In addition to the #1 factor, which is Scott himself and his ability to connect with voters, following is the full list of twelve keys to Scott Brown’s victory:
1. Scott Brown.
This was his victory. Simply put, a terrific candidate. Never underestimate the impact of an articulate candidate with a compelling message.
2. The truck.
Scott’s pick-up truck and the ad showing him driving it around the state helped give depth to the image of him as a “regular guy” as well as reinforced the fact that he was actually out there campaigning, asking people for their support.
3. Coakley’s ill-timed vacation.
Nailing into voters’ minds the thought that Coakley believed she had the race wrapped up, she went on vacation in December. Voters noticed and later told us they believed she intended “to back into the seat.”
4. Not “Kennedy’s seat.”
This “Nashua moment,” courtesy of David Gergen at the January 11 debate, became a rallying cry for Scott and his supporters and helped frame the election as between the political insiders and the people, which was only exacerbated over the final days as Martha Coakley brought in name Democrats to provide her a lifeline.
5. Coakley’s negative advertising/Scott Brown’s response.
Anticipating a negative onslaught from the Coakley campaign, Scott’s internal ad team (hats off to Eric Fehrnstrom) cut a perfect Brown response ad aimed at Coakley for turning to a negative campaign. So, whose image changed after the negative ad and rebuttal went on the air? Coakley’s. It took just three days for her image to fall from +24 to “one-to-one.”
6. Brown’s Intensity Advantage.
Over the last ten days of this race Massachusetts voters fell hard for Scott Brown. His “very favorable” image increased ten points over the last week or so of the campaign, while Coakley’s image intensity was flat-lining.
7. Independent women.
These voters were a tough sell for Scott Brown, supporting Coakley by ten points just ten days ago. But all that changed after the January 11th debate and subsequent negative Coakley advertising onslaught, as these voters went into the final days giving Scott a two-to-one advantage.
8. DC Fundraiser?
Seriously, Martha Coakley’s image was already imploding after the January 11th debate and the launch of the negative advertising, and yet the decision is made to send her to DC on January 13th for a PAC fundraiser? With health care lobbyists?
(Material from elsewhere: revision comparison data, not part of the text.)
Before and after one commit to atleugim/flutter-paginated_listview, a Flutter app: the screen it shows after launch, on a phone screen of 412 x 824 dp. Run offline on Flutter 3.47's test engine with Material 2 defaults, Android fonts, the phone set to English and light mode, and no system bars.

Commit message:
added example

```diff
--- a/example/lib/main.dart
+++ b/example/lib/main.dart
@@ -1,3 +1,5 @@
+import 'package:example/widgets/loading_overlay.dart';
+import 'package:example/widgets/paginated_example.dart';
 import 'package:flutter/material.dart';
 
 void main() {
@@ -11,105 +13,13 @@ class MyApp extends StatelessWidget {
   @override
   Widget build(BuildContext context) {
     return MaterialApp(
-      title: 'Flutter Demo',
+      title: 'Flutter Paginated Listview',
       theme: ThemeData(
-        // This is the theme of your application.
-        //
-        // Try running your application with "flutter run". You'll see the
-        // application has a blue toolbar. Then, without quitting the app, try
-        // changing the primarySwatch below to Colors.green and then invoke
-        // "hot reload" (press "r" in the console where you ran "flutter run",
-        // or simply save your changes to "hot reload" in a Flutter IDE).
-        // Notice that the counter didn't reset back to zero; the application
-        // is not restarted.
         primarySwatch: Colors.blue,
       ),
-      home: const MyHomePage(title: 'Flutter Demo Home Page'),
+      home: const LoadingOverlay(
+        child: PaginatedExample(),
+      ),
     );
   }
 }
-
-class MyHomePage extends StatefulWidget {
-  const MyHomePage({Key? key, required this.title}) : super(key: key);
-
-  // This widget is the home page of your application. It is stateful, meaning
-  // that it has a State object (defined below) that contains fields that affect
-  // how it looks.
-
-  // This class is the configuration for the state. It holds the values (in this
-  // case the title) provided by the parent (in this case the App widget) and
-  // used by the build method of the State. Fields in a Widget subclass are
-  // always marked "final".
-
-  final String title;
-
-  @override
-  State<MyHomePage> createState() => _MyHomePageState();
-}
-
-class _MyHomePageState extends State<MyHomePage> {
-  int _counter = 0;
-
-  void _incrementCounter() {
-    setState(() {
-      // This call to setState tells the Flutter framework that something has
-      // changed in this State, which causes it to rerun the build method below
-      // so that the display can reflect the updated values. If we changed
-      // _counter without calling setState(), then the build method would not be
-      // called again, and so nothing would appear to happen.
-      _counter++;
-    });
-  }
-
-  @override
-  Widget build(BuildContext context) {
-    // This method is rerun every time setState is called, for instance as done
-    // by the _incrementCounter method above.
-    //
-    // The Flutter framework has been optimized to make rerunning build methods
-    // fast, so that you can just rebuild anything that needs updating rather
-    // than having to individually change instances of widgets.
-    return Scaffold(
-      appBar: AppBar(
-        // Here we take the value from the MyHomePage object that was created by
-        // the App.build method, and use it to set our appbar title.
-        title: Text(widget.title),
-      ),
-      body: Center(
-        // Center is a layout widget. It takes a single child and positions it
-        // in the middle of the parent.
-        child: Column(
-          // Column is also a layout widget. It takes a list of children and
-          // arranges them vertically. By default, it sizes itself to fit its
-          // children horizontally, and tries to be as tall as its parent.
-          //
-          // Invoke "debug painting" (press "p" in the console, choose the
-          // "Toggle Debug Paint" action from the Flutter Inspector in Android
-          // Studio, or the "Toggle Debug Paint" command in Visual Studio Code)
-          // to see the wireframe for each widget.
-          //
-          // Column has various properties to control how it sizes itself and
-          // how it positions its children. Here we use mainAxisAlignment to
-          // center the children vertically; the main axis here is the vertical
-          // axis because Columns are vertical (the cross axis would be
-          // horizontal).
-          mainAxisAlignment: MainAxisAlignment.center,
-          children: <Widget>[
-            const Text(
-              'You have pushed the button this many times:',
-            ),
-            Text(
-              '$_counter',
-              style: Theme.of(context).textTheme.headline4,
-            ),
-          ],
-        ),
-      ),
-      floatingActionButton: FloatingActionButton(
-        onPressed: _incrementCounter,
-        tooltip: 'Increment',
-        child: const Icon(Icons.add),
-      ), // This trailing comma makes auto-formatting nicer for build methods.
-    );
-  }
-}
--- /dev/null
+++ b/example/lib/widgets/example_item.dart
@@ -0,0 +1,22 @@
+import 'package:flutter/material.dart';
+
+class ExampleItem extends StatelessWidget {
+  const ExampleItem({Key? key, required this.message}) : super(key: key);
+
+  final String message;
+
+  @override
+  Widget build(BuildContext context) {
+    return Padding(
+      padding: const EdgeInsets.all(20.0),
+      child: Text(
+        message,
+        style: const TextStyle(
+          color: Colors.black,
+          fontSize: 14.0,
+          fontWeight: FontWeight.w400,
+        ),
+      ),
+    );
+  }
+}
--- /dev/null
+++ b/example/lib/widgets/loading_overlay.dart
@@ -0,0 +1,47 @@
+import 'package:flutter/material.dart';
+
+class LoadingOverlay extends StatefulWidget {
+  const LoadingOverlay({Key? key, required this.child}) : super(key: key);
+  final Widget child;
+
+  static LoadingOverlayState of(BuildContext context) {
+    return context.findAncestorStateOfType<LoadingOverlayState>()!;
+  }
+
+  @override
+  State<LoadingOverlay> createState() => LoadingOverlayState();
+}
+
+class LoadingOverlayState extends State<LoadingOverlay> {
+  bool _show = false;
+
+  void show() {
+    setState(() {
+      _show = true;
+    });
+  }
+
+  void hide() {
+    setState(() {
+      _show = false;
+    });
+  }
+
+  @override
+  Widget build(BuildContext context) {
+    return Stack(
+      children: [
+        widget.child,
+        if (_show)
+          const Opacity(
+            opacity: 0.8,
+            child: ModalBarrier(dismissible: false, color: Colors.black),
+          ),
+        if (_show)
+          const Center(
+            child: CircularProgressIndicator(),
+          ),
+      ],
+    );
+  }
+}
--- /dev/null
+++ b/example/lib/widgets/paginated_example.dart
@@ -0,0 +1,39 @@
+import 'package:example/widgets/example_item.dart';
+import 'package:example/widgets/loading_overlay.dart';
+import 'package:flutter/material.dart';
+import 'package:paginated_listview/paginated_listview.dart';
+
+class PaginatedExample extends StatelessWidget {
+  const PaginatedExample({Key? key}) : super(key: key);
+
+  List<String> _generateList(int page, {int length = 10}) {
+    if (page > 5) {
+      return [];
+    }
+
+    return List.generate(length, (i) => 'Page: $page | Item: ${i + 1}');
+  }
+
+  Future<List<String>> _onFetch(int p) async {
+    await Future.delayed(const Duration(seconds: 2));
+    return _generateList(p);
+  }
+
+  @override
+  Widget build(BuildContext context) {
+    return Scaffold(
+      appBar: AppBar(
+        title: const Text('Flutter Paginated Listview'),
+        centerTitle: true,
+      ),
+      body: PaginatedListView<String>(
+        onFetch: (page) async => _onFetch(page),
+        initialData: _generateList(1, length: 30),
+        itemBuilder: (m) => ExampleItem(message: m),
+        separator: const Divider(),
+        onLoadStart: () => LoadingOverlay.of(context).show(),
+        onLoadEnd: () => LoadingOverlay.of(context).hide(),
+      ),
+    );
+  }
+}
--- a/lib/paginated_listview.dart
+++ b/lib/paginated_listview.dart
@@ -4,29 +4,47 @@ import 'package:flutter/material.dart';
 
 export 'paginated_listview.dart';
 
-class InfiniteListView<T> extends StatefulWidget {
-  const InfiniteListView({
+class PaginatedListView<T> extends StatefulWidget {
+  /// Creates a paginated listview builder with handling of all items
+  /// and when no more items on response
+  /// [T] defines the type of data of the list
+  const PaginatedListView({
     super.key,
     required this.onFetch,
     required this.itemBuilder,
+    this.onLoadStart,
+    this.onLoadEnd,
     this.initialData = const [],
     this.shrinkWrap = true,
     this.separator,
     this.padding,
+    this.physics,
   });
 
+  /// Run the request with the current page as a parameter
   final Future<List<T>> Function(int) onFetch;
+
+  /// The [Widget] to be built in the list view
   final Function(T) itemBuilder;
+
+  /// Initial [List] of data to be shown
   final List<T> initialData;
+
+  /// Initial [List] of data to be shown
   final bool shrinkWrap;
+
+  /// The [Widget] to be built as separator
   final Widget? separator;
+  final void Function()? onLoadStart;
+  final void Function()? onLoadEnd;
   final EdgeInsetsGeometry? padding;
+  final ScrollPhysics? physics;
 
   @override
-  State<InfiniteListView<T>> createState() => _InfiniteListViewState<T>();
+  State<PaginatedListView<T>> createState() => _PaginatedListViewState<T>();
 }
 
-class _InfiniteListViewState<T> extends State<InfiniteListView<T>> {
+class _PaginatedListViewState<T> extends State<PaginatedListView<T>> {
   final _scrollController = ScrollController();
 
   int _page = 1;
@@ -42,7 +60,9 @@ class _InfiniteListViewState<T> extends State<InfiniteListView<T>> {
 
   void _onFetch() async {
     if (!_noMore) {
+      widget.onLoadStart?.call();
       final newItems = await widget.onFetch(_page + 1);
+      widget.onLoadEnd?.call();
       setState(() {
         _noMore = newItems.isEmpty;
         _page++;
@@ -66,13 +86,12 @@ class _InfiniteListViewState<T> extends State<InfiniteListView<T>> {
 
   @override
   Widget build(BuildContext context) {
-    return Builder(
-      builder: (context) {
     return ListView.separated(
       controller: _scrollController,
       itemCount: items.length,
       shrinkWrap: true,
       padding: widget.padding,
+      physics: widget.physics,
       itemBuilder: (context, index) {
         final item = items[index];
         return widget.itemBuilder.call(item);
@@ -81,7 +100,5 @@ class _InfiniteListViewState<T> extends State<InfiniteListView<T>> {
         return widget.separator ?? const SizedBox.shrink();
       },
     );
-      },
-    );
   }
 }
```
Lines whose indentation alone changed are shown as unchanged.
Where she watches as an aide pushes down a reporter trying to ask a question?
9. “Bloody sock.”
Curt Schilling a Yankee fan? Good joke. This, coupled with her tone-deaf shot at Scott for his grassroots campaigning at the New Year’s Day Bruins game at Fenway Park reinforced her elitist image.
10. Ayla and Arianna.
The two Brown daughters were stars in the campaign in helping get Scott’s message across and in deflating the over the top negative attacks against Scott. Ayla’s recorded phone calls were mentioned by voters as helping convince them to support Scott.
This is one for the record books. The daily totals were staggering. And, the campaign clearly understood the nexus between Scott’s visibility on conservative-tilted national news programs and the ability to raise money on-line.
With Republicans completely out of power, Scott’s on-line success suggests that the huge Democratic advantage on-line can be overcome by an energized national conservative base.
12. The Brown Team
There was an amazing combination of political expertise brought together for this abbreviated race. For a state so bereft of GOP officeholders, it’s a gold mine of political talent. It was a seamless and self-less effort made possible by the NRSC and Mitt Romney’s on-the-ground team that made the difference here.